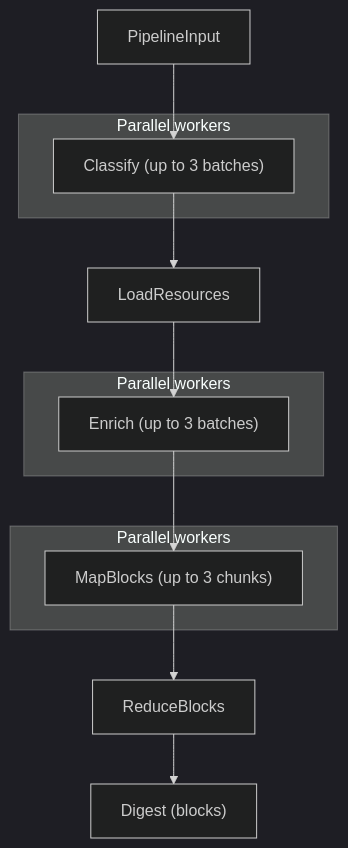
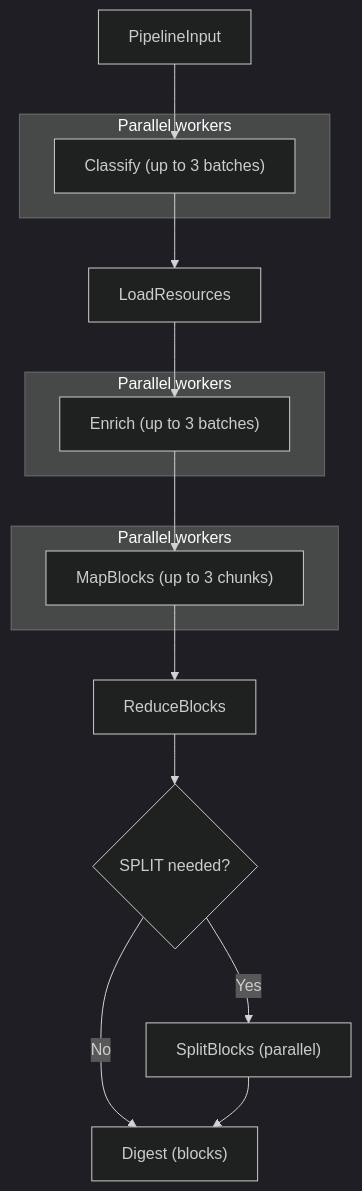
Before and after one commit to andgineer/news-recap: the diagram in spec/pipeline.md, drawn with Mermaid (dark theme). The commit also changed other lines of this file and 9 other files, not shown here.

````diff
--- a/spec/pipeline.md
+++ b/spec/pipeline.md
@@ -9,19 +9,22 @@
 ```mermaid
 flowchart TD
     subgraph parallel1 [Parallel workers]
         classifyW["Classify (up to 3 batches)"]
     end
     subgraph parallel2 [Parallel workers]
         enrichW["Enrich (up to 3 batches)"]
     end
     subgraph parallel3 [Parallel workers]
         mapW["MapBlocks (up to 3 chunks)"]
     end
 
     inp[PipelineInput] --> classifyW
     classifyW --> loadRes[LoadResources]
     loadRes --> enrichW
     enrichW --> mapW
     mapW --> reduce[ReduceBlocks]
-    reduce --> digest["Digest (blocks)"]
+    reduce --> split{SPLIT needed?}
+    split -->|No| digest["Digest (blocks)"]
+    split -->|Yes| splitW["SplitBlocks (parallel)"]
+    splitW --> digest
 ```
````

- Exercise requirements -
Would you please state how many lines in the material hold "reduce"? The number alone will do.

- Expected answer -
3